# Your goal:
Omit every picture and write out the rest of the records exactly.

Working data Start Marker

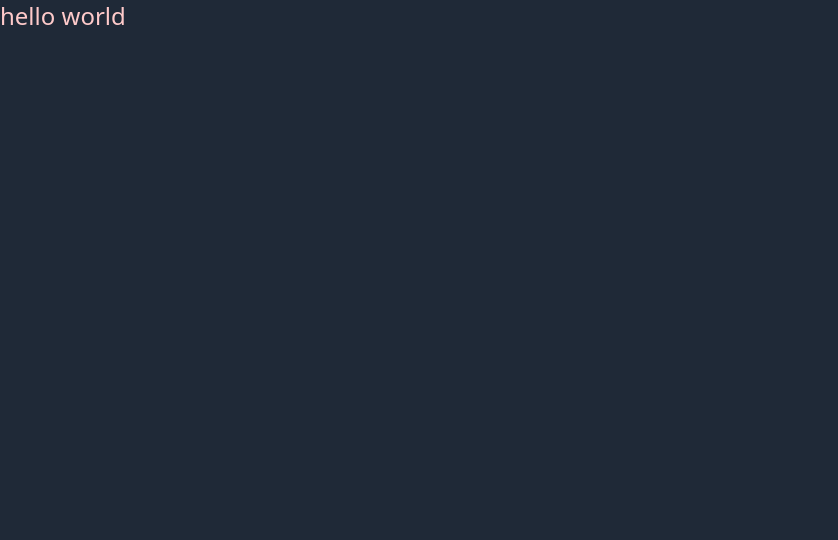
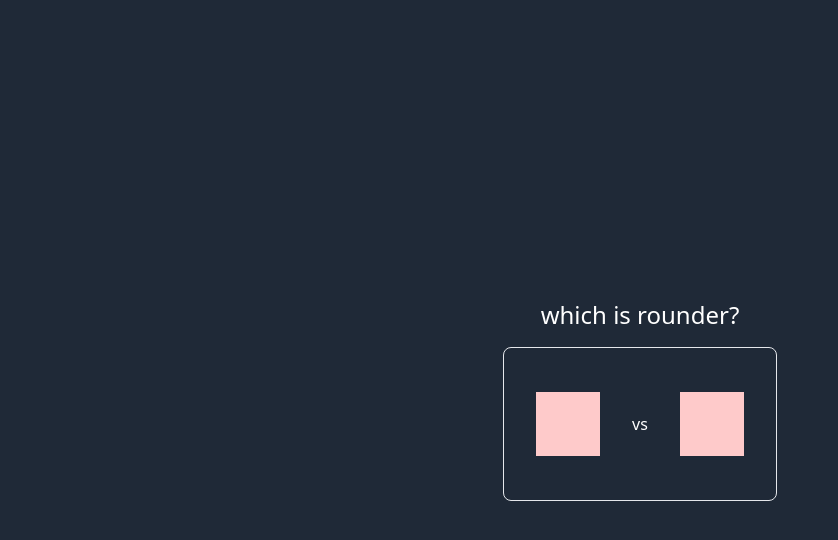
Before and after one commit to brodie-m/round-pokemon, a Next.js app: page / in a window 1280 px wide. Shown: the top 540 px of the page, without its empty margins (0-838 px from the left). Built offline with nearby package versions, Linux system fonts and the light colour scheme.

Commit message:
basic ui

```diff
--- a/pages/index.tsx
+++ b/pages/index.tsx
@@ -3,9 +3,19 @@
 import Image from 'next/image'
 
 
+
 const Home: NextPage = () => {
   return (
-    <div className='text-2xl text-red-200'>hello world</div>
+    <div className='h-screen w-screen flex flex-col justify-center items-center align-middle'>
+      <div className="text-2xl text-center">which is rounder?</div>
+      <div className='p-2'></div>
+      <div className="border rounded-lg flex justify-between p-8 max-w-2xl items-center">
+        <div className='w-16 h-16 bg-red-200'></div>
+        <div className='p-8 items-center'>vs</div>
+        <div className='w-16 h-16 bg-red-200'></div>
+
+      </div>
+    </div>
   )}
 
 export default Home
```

Working data End Marker

# Response box:
Before and after one commit to brodie-m/round-pokemon, a Next.js app: page / in a window 1280 px wide. Shown: the top 540 px of the page, without its empty margins (0-838 px from the left). Built offline with nearby package versions, Linux system fonts and the light colour scheme.

Commit message:
basic ui

```diff
--- a/pages/index.tsx
+++ b/pages/index.tsx
@@ -3,9 +3,19 @@
 import Image from 'next/image'
 
 
+
 const Home: NextPage = () => {
   return (
-    <div className='text-2xl text-red-200'>hello world</div>
+    <div className='h-screen w-screen flex flex-col justify-center items-center align-middle'>
+      <div className="text-2xl text-center">which is rounder?</div>
+      <div className='p-2'></div>
+      <div className="border rounded-lg flex justify-between p-8 max-w-2xl items-center">
+        <div className='w-16 h-16 bg-red-200'></div>
+        <div className='p-8 items-center'>vs</div>
+        <div className='w-16 h-16 bg-red-200'></div>
+
+      </div>
+    </div>
   )}
 
 export default Home
```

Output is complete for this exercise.